Watermeadows have provided the major landscape and economic influence on the Southern Wey valley (and much of the tributaries as well) for the past three or four hundred years – that is, at least, until the first half of the 20th century, when most fell into disuse and many went out of any agricultural use.
The open meadow landscape of the past is giving way to scrub and woodland in many places: this loss of meadow-land enhances diversity of habitat but it is important that a significant proportion remains open grassland and – where possible – some semblance of previous irrigation practices are maintained.
Watermeadows are distinguished by their ‘ridge-and-furrow’ appearance – shaped by man – and the layouts of artificial channels and ‘controls’ that they contain (or contained) for the purposes of precisely controlled irrigation: the overall purpose being to produce two or more crops of hay each summer, and to provide early grazing for overwintered stock.
Although ‘unfarmable’ by modern methods, old watermeadows still have a key role to play in the ecology and landscape of the valley, and in the health of the river itself.
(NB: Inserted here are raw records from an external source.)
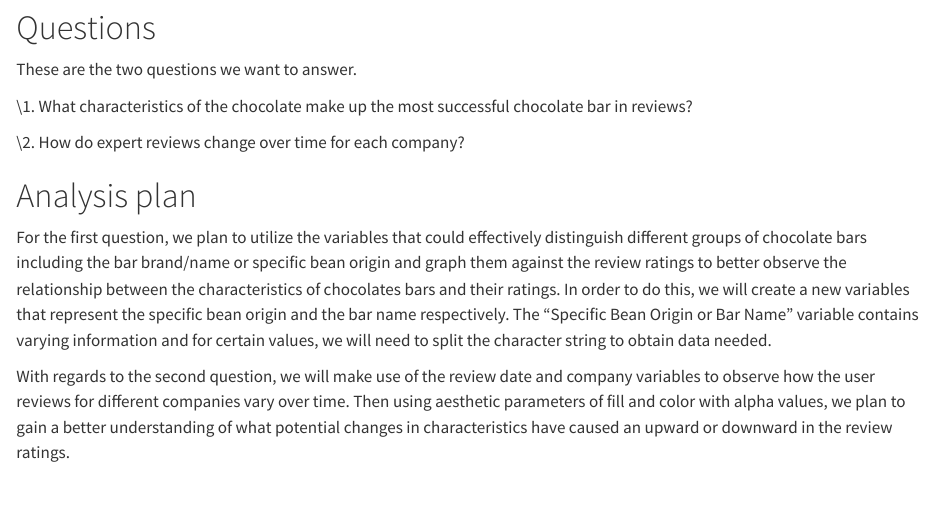
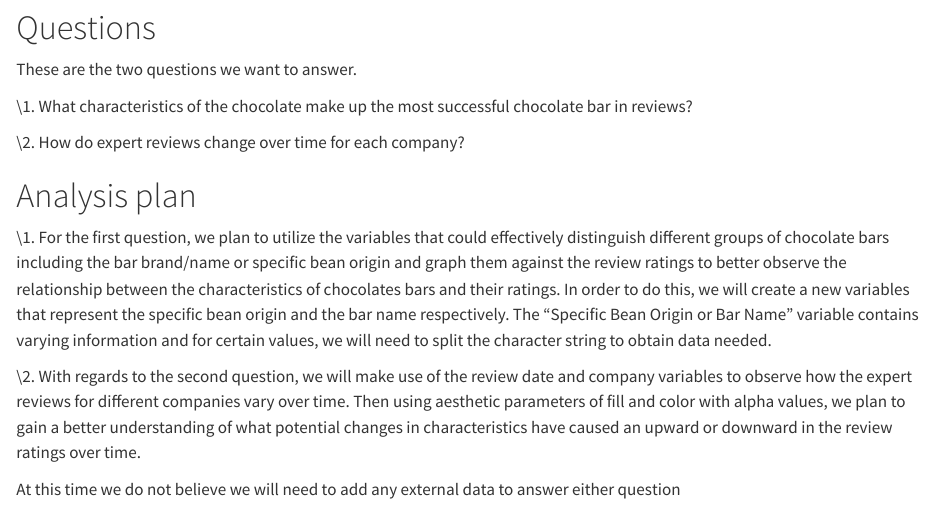
Before and after one commit to vizdata-s23/project-01-o_ggs, a Quarto document (proposal.qmd): the page in a window 1100 px wide, from 1120 px down. Rendered offline with R 4.5, knitr and Pandoc in place of Quarto, with nearby package versions.

Commit message:
Finishing touches

```diff
--- a/proposal.qmd
+++ b/proposal.qmd
@@ -40,6 +40,8 @@ These are the two questions we want to answer.
 
 # Analysis plan
 
-For the first question, we plan to utilize the variables that could effectively distinguish different groups of chocolate bars including the bar brand/name or specific bean origin and graph them against the review ratings to better observe the relationship between the characteristics of chocolates bars and their ratings. In order to do this, we will create a new variables that represent the specific bean origin and the bar name respectively. The "Specific Bean Origin or Bar Name" variable contains varying information and for certain values, we will need to split the character string to obtain data needed.
+\1. For the first question, we plan to utilize the variables that could effectively distinguish different groups of chocolate bars including the bar brand/name or specific bean origin and graph them against the review ratings to better observe the relationship between the characteristics of chocolates bars and their ratings. In order to do this, we will create a new variables that represent the specific bean origin and the bar name respectively. The "Specific Bean Origin or Bar Name" variable contains varying information and for certain values, we will need to split the character string to obtain data needed.
 
-With regards to the second question, we will make use of the review date and company variables to observe how the user reviews for different companies vary over time. Then using aesthetic parameters of fill and color with alpha values, we plan to gain a better understanding of what potential changes in characteristics have caused an upward or downward in the review ratings.
+\2. With regards to the second question, we will make use of the review date and company variables to observe how the expert reviews for different companies vary over time. Then using aesthetic parameters of fill and color with alpha values, we plan to gain a better understanding of what potential changes in characteristics have caused an upward or downward in the review ratings over time.
+
+At this time we do not believe we will need to add any external data to answer either question
```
|Historic England:||Conserving Historic Water Meadows|
|Watermeadows: Introductions to Historic Assets|
|Hampshire County Council:||Conservation of Structures: Water Meadows|
Mellow Farm : LIDAR image
The stretch of river by Mellow Farm shows a number of features when viewed using LIDAR imaging (LIght Detection And Ranging using pulsed lasers). Oxbow forms and the distinctive ridged watermeadow are both seen in this image centred on Mellow Farm (the vertical scale is exaggerated to make the forms very distinct). Areas of lying water show as sheer areas with sharp angles, reflecting the light pulses.